|Publication number||US6779608 B2|
|Application number||US 09/826,409|
|Publication date||Aug 24, 2004|
|Filing date||Apr 4, 2001|
|Priority date||Apr 5, 2000|
|Also published as||CA2400602A1, CA2400602C, DE60108234D1, EP1268972A1, EP1268972B1, US20010040032, WO2001075264A1|
|Publication number||09826409, 826409, US 6779608 B2, US 6779608B2, US-B2-6779608, US6779608 B2, US6779608B2|
|Inventors||William A. Grubb, Robert DeLong|
|Original Assignee||Weatherford/Lamb, Inc.|
|Export Citation||BiBTeX, EndNote, RefMan|
|Patent Citations (17), Non-Patent Citations (2), Referenced by (15), Classifications (23), Legal Events (5)|
|External Links: USPTO, USPTO Assignment, Espacenet|
This application claims priority to Provisional U.S. patent application Ser. No. 60/194,995, entitled ‘Pressure Boost Pump’ filed on Apr. 5, 2000, which is hereby incorporated by reference in its entirety, which is not inconsistent with the disclosure herein.
1. Field of the Invention
The present invention generally relates to pumps for transferring and/or injecting fluids into a well and/or pipeline. More particularly, the invention relates to a surface-located pumping apparatus that reduces environmental hazards associated with pumps.
2. Background of the Related Art
In oil field applications fluid, like water or oil, is often pressurized and moved either between surface locations or is moved from a surface location to at least one downhole location. For example, there are instances where collected oil must be transported to a remotely located processing facility.

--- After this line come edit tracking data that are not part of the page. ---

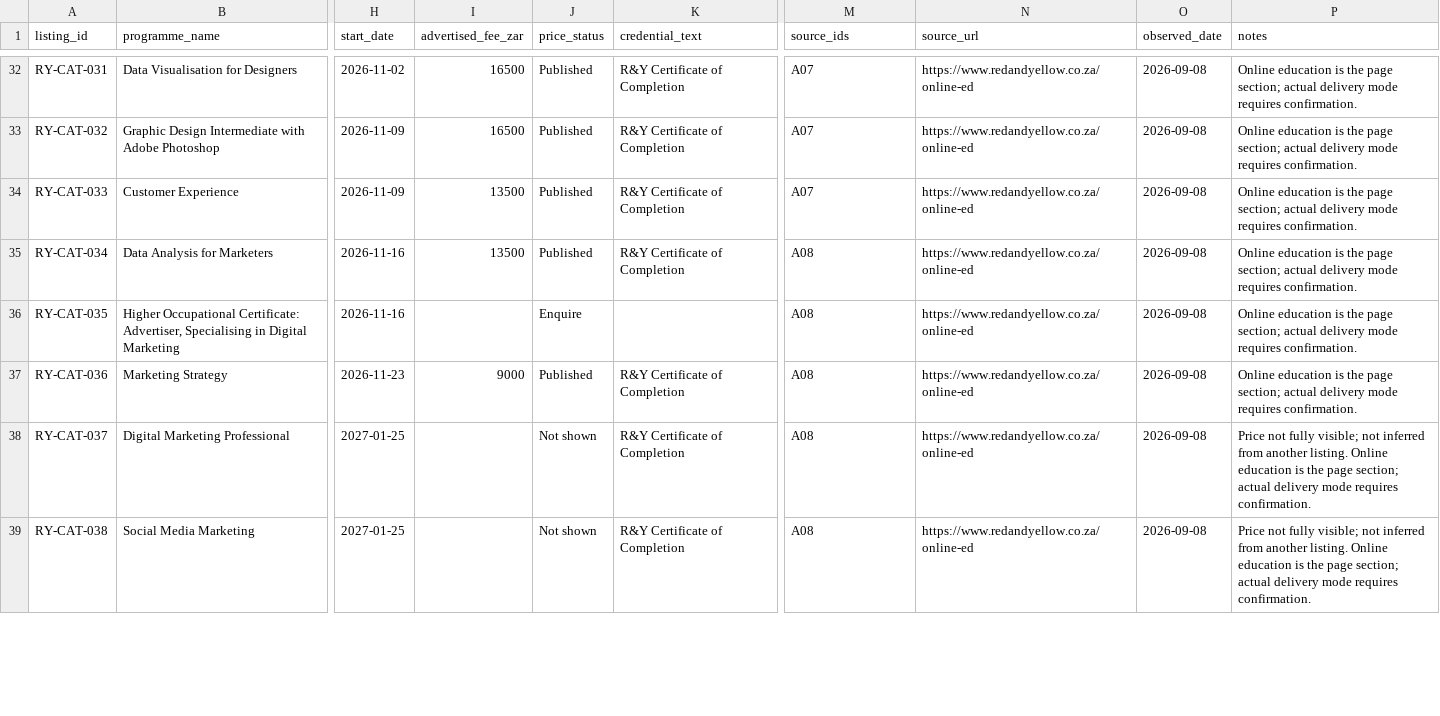
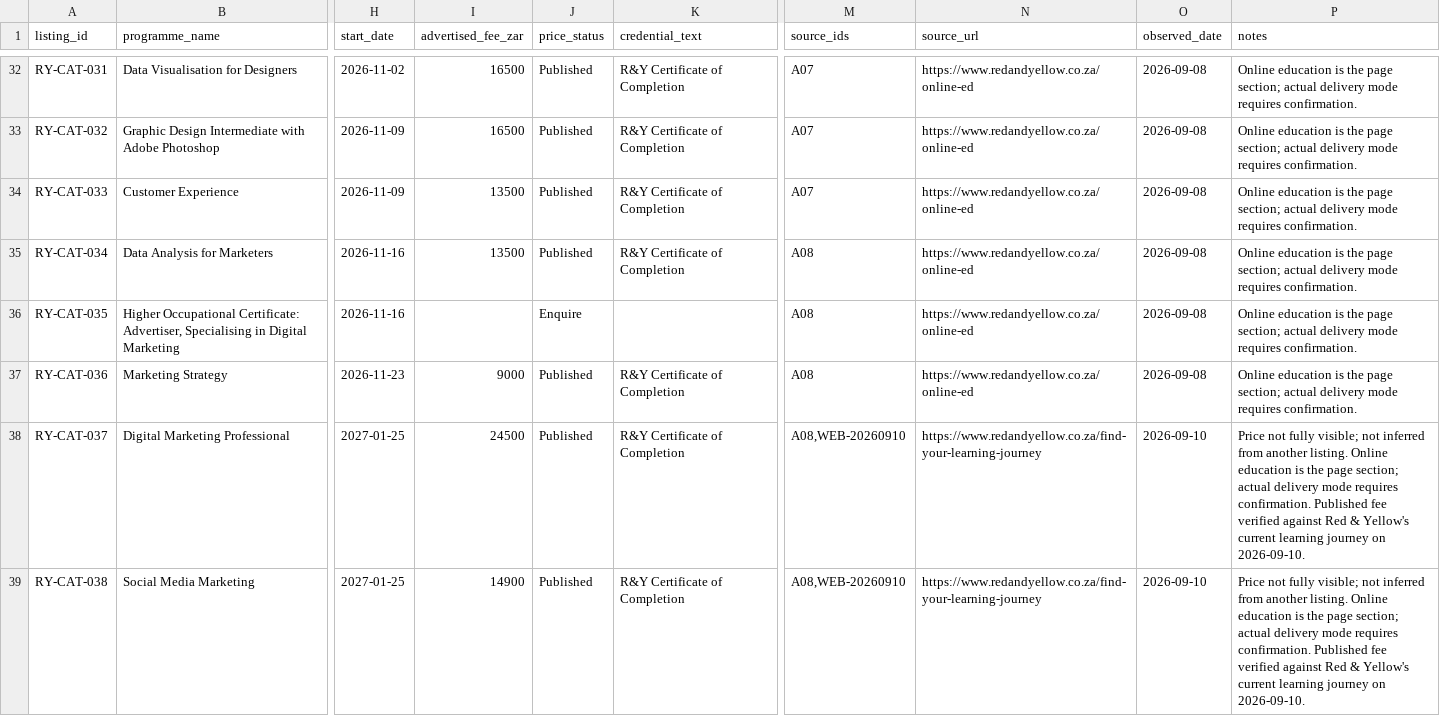
Before and after one commit to anthonyapollis/red-yellow-salesforce-handoff, a CSV file: data/catalogue/catalogue_observations.csv, drawn as a sheet; only a part is shown, gaps mark what is left out; the diff covers the shown part only; the diff names each change by its address in the sheet, - before the commit and + after, or states it on an @@ line.

```diff
--- a/data/catalogue/catalogue_observations.csv
+++ b/data/catalogue/catalogue_observations.csv
-I38 (advertised_fee_zar): (empty)
+I38 (advertised_fee_zar): 24500
-J38:J39 (price_status): Not shown
+J38:J39 (price_status): Published
-M38:M39 (source_ids): A08
+M38:M39 (source_ids): A08,WEB-20260910
-N38:N39 (source_url): https://www.redandyellow.co.za/online-ed
+N38:N39 (source_url): https://www.redandyellow.co.za/find-your-learning-journey
-O38:O39 (observed_date): 2026-09-08
+O38:O39 (observed_date): 2026-09-10
-P38:P39 (notes): …requires confirmation.
+P38:P39 (notes): …requires confirmation. Published fee verified against Red & Yellow's current learning journey on 2026-09-10.
-I39 (advertised_fee_zar): (empty)
+I39 (advertised_fee_zar): 14900
```
Also changed, not shown: 24 edited cells elsewhere in this file, data/catalogue/RY_Programme_Offering__c.csv, 11 other files.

In other instances, water is pumped down an injection well for disposal or for maintaining or increasing reservoir pressure in enhanced recovery operations or to encourage the flow of oil in underground formations to another well for recovery. In still other instances, pressurized water is injected into a wellbore to become mixed with oil and bring the oil to the surface of the well where it is separated from the water and collected.
Pumping oil out of a well that does not have adequate natural formation pressure is conventionally done through the use of an electric submersible pump located in the wellbore. The pumps operate at the end of a tubular string and include a pump and an electric motor along with a source of electrical power supplied from the surface to operate the electric motor. Because they operate in fluid at the bottom of a wellbore, electric submersible pumps are necessarily more expensive than conventional surface-mounted pumps. Additionally, repair or replacement of a submersible pump requires the removal of the entire pump assembly, which requires equipment, personnel, time and results in down time for the well.

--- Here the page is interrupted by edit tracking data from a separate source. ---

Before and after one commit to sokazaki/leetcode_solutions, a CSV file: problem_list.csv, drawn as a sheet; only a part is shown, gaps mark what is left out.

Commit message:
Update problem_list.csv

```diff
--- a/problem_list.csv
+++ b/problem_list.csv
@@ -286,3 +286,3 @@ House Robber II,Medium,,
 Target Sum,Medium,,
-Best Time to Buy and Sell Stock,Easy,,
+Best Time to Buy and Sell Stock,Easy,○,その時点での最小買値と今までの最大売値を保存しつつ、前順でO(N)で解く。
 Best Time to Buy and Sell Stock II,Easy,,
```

In order to avoid the expense and problems associates with submersible pumps, jet pumps have been used in wellbores and are operated by surface-mounted equipment. The jet pump operates using the energy provided by fluid pumped under high pressure (power fluid) through them. A nozzle in the jet pump narrows the power fluid stream, draws in well fluid and carries it to the surface. If the power fluid is miscible (i.e., an oil) it will blend with the crude oil. If it is a non-miscible fluid such as water, it will separate easily at the surface. In either case, power fluid is usually separated from the produced liquid and then returned to the high-pressure pump for another trip downhole. Because positive displacement pumps are subject to leakage and because many wells are operated today in environmentally sensitive and remote jurisdictions, like Alaska, other types of pumps have been utilized at the surface of a well to operate jet pumps in a wellbore. In one example, a horizontal pump assembly including a standard industrial motor and an electric submersible pump is used at the surface of the well to operate a jet pump downhole. The advantage of the surface-mounted pump is that the motor is less expensive than a downhole motor and the apparatus can be accessed for repair or replacement without pulling it out of a wellbore.

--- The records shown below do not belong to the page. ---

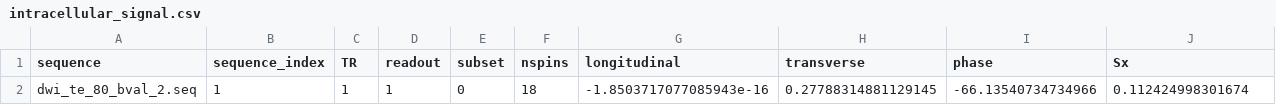
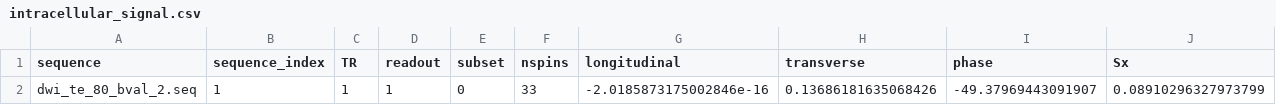
Before and after one commit to MichielCottaar/MCMRSimulator.jl, a CSV file: dev/intracellular_signal.csv, drawn as a sheet; only a part is shown; removed rows and columns are numbered as before the commit, all else as after; rows hold the shown columns only; the diff names each change by its address in the sheet, - before the commit and + after, or states it on an @@ line.

```diff
--- a/dev/intracellular_signal.csv
+++ b/dev/intracellular_signal.csv
-row 2: dwi_te_80_bval_2.seq | 1 | 1 | 1 | 0 | 18 | -1.8503717077085943e-16 | 0.27788314881129145 | -66.13540734734966 | 0.112424998301674
+row 2: dwi_te_80_bval_2.seq | 1 | 1 | 1 | 0 | 33 | -2.0185873175002846e-16 | 0.13686181635068426 | -49.37969443091907 | 0.08910296327973799
```
Also changed, not shown: dev/signal.csv, dev/signal2.csv, 18 other files.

All surface mounted pumping arrangements are subject to at least some leakage. In some environmentally sensitive areas, the entire apparatus is enclosed in a large container that includes alarms, sensors and kill switches to detect the presence of and to contain leaks.
In order to reduce expense and containment costs related to surface located pumps in sensitive areas, a jacketed pump assembly has been utilized and includes a submersible electric pump assembly that is housed in a pressurized jacket. In this manner, all leaks from the apparatus are contained within the jacket and the jacket is filled with fluid to provide a source of fluid to the pump intake that is located in the jacket.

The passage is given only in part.